Psychiatrists, Psychotherapists and Psychologists:What is the defference?

Let us make a distinction between different mental health professions. A psychiatrist is an actual medical doctor who diagnoses mental health problems, is able to write out prescriptions, and has some training in providing talk therapy (i.e., psychotherapy, CBT). They have a strong background in biology and neurochemistry.

A psychotherapist can be a medical doctor, but it is not a requirement. They are trained to deliver a specific type of talk therapy, often in the form of psychoanalysis. While a clinical psychologist is very effective at what they do, they are not medical doctors. As a result, in most states they are not able to prescribe medications. Their expertise lies in offering practical advice for coping with psychological conditions, but they are not typically trained in psychotherapy.

OCD Is Not about Being a Neat Freak

Obsessive-Compulsive Disorder OCD Writing

Here are some interesting facts about mental illness, according to Hollywood. Obsessive-compulsive disorder OCD writing links the condition to being obsessively tidy. Of course, this is completely false.

In reality, OCD involves constantly dwelling on irrationally intrusive, horrifying and thoroughly distressing thoughts (the obsessive component) and feeling the need to take part in rituals in order to counteract this (the compulsive element). While somebody who has a fear of uncleanliness could very well be suffering from OCD, it is generally linked to an irrational intrusive thought like, "If I don't wash the floor 6 times, my wife will contract a deadly germ" and not "I just love when my floor sparkles at all times." In most cases, OCD is not even connected to cleaning things. It could be able the need to zip and unzip your jacket 20 times or turn the door knob a defined number of times before you leave even when you know it is securely locked.

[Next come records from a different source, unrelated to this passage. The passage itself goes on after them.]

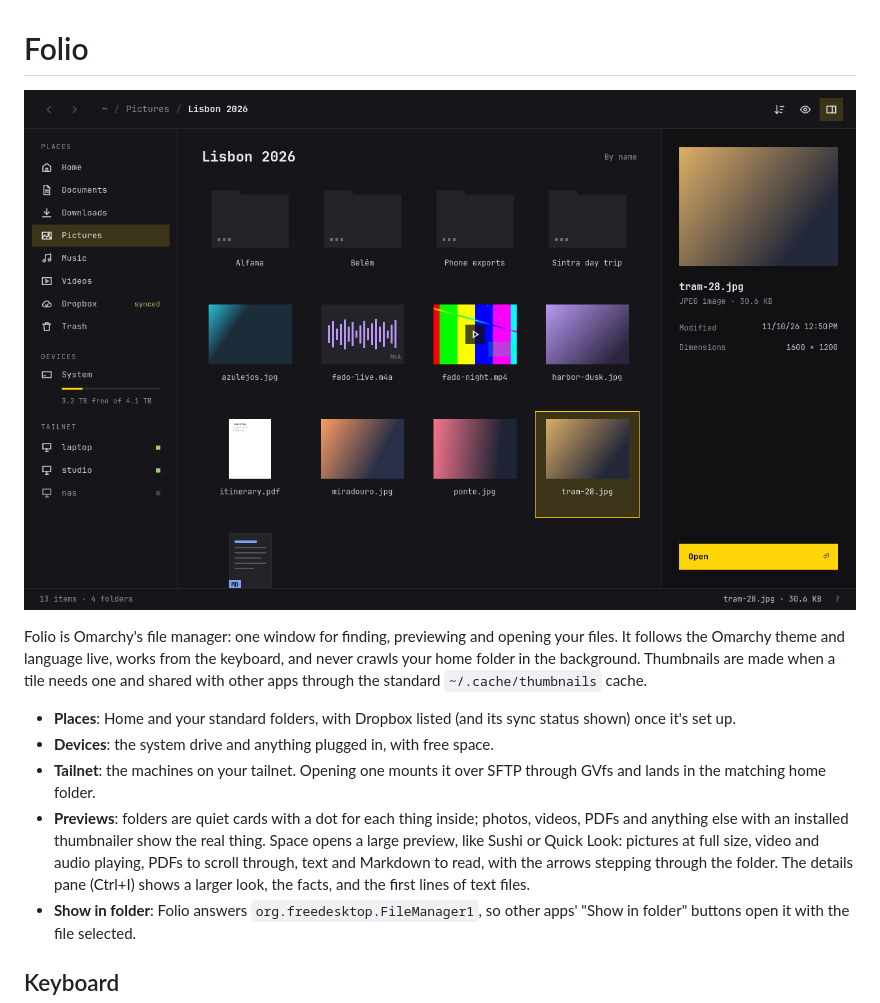
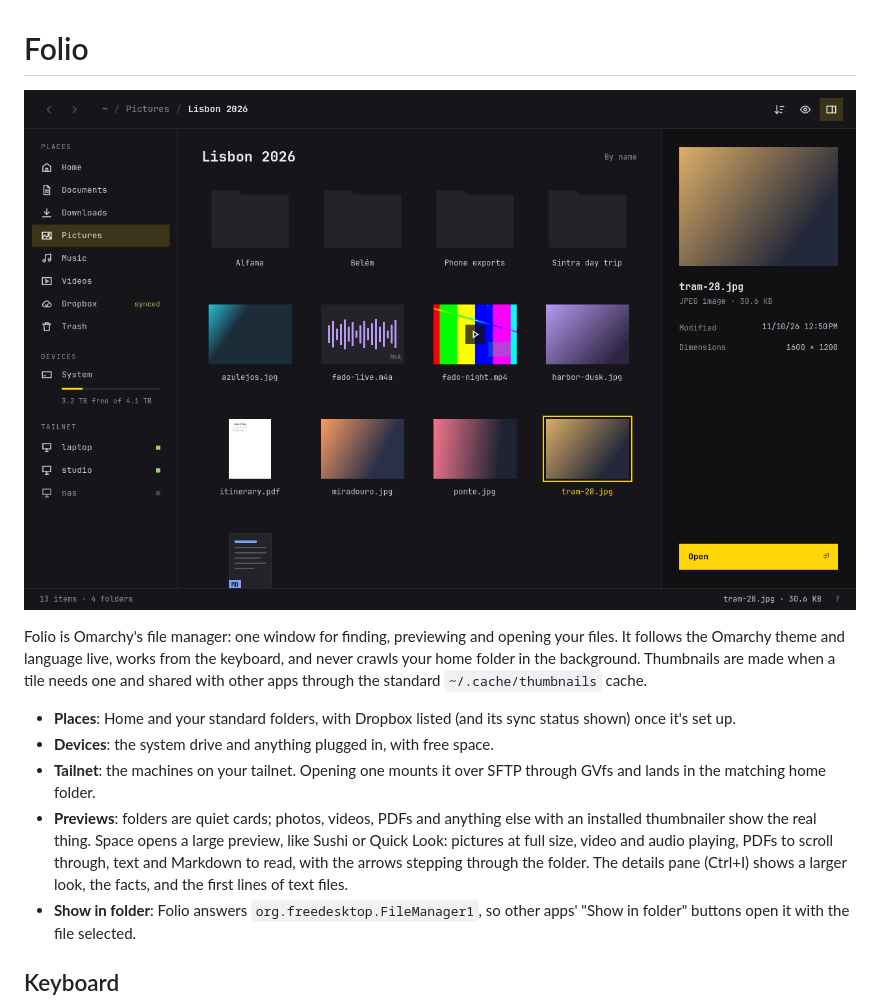
Before and after one commit to 28allday/folio, a Markdown page: README.md, the part around the change. GitHub-like rendering; pictures changed too: docs/screenshot.png.

Commit message:
Show selection as color on the item, drop the folder dots
Co-Authored-By: Claude Opus 5.5 <noreply@anthropic.com>

```diff
--- a/README.md
+++ b/README.md
@@ -7,7 +7,7 @@ Folio is Omarchy's file manager: one window for finding, previewing and opening
 - **Places**: Home and your standard folders, with Dropbox listed (and its sync status shown) once it's set up.
 - **Devices**: the system drive and anything plugged in, with free space.
 - **Tailnet**: the machines on your tailnet. Opening one mounts it over SFTP through GVfs and lands in the matching home folder.
-- **Previews**: folders are quiet cards with a dot for each thing inside; photos, videos, PDFs and anything else with an installed thumbnailer show the real thing. Space opens a large preview, like Sushi or Quick Look: pictures at full size, video and audio playing, PDFs to scroll through, text and Markdown to read, with the arrows stepping through the folder. The details pane (Ctrl+I) shows a larger look, the facts, and the first lines of text files.
+- **Previews**: folders are quiet cards; photos, videos, PDFs and anything else with an installed thumbnailer show the real thing. Space opens a large preview, like Sushi or Quick Look: pictures at full size, video and audio playing, PDFs to scroll through, text and Markdown to read, with the arrows stepping through the folder. The details pane (Ctrl+I) shows a larger look, the facts, and the first lines of text files.
 - **Show in folder**: Folio answers `org.freedesktop.FileManager1`, so other apps' "Show in folder" buttons open it with the file selected.
 
 ## Keyboard
```
Also changed, not shown: plans/folio.md (+1 -1 lines), 1 other file.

Mental Illness Cannot Be Cured by a Rousing Speech or Love

Key to curing depression is through an inspirational speech

In Hollywood, the key to curing depression or even an addiction is through an inspirational speech or finding a partner who can relate perfectly to your struggles. Somehow falling in love or being told to believe in yourself is better than any therapy or medication. Of course, this is pure nonsense. Consider the case of Charles Xavier in X-Men: Days of Future Past. At one point he is a full-blown substance abuser until one major event changes everything. He returns to being his normal self without nary an explanation for how he managed to get over his addiction.

Such portrayals imply that addictions can be overcome without any effort and even seems to suggest that true addicts are lazy or have major character flaws rather than recognizing that an addiction is a genuine illness, often with tragic results.

Ted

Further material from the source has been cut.